You're probably saying, "impact on the environment?". When it's over 100 degrees outside, we could care less about the environment. And besides, what impact? It's only electricity after all.
Well, many energy conservationist say that air conditioners result in up to 80% percent of co2 emissions released by power plants who produce the electricity to run the millions of air conditioners in residential and commercial applications.
During the hot summer months here Boise, Idaho our air conditioners are running full blast for a good portion of the day. That means a high consumption of energy during the summer. One of the easiest ways to lower that consumption is to use a programmable thermostat so you can control when it is running, and what temperature you want to maintain when your home and away.
The next thing, is to consider is changing out your old air conditioner to a super high efficient model. Newer units require less energy to run, and some units offer two stage cooling that requires less energy. Most homes only need 100% of cooling capacity for about 20% of the time. If you have a unit that is 15 years old, it may have started out as a 10 SEER rated A/C but they lose efficiency over time and so now it would be doing good to be rated at 7-8 SEER. Just moving up from 8 to 14 SEER your annual savings on your energy bill could be as much as 40%. That can help offset the initial cost of purchasing a higher efficient model. The newer units also use R10A refrigerant that has less impact on the ozone layer then the old R22 freon.
Little things we can do are, keeping blinds and drapes closed during the hot part of the day. Using draperies that are lined with a heavy material to block out the suns heat. Installing ceiling fans to keep air circulating. Setting our thermostats a couple of degrees warmer or planting shade trees around our house, especially on the west side that gets the afternoon sun.
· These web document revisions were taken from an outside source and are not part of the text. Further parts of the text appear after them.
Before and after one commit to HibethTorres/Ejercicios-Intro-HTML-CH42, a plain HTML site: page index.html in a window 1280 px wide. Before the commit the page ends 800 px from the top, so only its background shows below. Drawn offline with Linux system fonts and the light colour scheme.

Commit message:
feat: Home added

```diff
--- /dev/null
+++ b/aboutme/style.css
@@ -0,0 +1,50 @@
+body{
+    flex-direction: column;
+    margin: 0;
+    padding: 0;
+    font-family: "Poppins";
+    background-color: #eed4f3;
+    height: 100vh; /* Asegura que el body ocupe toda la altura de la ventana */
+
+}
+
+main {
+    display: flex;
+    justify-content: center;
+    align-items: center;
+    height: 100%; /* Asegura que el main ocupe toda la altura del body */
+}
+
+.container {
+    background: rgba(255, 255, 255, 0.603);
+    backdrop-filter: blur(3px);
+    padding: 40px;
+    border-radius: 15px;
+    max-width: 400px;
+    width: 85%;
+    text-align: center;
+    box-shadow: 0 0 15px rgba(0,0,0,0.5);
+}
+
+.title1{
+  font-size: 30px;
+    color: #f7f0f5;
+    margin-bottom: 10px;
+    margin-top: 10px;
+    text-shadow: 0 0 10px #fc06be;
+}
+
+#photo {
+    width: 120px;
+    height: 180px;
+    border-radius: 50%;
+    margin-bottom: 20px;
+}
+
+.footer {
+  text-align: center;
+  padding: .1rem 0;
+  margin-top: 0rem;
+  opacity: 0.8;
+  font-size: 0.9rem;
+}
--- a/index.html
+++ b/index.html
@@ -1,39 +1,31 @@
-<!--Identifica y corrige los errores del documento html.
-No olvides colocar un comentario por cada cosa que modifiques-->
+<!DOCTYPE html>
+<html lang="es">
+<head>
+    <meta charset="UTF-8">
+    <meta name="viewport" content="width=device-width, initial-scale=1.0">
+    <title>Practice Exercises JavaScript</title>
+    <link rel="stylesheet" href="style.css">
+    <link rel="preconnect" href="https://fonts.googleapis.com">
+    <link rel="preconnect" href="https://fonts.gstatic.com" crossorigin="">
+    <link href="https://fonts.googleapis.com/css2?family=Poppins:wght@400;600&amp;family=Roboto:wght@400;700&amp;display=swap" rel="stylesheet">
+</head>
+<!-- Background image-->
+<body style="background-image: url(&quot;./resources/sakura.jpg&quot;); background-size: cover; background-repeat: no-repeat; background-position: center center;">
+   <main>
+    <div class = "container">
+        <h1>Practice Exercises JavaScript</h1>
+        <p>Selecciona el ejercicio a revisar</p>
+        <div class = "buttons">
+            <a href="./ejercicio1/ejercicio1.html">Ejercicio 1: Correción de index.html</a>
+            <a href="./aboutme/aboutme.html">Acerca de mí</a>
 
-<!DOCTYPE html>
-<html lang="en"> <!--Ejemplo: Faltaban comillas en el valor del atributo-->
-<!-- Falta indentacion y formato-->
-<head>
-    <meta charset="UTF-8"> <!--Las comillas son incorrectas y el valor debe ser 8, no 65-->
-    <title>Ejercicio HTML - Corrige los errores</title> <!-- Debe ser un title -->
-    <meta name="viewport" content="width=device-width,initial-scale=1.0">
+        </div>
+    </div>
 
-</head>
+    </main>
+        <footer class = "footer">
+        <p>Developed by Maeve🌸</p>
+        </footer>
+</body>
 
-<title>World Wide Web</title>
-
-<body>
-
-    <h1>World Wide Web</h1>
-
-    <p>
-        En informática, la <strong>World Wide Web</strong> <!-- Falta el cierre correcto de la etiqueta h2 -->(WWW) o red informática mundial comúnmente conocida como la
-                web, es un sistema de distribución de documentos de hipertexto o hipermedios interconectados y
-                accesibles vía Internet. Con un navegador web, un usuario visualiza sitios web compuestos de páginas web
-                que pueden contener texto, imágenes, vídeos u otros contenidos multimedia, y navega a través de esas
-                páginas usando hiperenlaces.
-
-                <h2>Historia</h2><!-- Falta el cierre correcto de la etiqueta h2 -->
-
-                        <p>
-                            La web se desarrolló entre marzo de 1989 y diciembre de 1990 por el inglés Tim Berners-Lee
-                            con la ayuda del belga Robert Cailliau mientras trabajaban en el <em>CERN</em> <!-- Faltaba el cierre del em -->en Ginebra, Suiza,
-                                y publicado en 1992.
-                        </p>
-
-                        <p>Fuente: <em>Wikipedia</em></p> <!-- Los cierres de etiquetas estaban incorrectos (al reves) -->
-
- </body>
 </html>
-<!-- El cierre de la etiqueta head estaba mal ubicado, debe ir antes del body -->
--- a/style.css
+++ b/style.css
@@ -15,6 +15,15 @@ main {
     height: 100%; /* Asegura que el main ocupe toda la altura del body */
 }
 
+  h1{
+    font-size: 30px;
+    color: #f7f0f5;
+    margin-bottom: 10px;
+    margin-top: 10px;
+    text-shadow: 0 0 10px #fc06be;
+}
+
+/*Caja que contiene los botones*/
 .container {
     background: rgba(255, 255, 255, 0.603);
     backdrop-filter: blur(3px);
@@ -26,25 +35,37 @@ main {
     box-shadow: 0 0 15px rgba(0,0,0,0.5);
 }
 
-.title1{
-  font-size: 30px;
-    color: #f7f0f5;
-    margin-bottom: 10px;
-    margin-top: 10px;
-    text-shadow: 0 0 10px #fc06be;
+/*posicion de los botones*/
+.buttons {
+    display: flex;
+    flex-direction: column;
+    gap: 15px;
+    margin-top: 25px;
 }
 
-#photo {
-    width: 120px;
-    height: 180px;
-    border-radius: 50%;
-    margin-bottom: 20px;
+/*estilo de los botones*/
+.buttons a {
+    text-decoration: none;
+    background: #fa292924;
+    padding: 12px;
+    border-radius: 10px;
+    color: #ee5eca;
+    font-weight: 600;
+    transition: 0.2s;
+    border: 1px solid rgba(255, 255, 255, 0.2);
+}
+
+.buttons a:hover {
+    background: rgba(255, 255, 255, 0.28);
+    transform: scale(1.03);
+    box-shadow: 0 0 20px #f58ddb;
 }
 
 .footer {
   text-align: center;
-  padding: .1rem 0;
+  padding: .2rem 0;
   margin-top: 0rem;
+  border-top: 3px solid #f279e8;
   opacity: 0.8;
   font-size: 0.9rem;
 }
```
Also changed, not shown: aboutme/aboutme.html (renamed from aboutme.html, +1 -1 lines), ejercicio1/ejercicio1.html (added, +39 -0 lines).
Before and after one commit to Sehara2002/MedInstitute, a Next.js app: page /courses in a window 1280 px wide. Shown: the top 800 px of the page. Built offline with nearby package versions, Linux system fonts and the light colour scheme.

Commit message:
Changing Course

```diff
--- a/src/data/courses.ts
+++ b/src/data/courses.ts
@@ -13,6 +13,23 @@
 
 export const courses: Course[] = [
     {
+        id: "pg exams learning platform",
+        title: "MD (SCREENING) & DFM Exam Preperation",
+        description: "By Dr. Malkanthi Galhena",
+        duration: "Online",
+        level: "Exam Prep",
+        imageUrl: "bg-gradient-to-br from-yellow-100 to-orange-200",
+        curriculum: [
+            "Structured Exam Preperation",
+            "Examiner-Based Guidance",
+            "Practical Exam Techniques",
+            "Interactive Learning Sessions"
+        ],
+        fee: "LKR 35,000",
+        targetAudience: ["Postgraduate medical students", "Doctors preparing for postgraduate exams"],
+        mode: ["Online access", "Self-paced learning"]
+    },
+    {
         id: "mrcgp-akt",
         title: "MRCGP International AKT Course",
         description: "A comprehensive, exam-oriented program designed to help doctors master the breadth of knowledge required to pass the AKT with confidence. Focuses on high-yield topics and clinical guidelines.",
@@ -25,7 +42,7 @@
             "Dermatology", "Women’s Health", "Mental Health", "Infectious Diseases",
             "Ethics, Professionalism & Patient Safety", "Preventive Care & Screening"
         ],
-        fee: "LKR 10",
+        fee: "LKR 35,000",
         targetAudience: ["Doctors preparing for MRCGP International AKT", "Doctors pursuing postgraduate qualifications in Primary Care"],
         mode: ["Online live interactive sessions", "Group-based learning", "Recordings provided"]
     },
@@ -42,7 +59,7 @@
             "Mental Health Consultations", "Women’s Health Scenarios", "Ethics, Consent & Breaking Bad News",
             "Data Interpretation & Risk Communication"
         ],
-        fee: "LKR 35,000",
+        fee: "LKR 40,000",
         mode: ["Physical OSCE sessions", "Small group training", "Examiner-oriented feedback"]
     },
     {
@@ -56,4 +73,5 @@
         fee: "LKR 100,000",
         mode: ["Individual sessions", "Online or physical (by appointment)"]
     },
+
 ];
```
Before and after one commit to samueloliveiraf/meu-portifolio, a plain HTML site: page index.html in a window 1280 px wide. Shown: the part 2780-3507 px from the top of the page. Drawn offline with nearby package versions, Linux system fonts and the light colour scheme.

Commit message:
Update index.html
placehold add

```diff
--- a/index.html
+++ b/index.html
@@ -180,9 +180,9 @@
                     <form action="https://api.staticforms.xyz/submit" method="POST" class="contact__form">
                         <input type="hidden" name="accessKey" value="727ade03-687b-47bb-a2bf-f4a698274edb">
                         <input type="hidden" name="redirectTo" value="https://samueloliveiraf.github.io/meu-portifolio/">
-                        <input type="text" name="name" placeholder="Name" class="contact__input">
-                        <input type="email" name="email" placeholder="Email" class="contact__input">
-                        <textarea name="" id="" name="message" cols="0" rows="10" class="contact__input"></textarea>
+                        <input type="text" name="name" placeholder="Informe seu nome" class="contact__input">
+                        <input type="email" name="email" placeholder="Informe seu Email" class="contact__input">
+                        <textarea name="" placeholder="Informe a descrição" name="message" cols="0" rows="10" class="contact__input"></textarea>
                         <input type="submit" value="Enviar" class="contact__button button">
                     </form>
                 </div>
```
For more energy saving ideas, read my other blogs at firstname.lastname@example.org or go to our website at www.greensheating.com.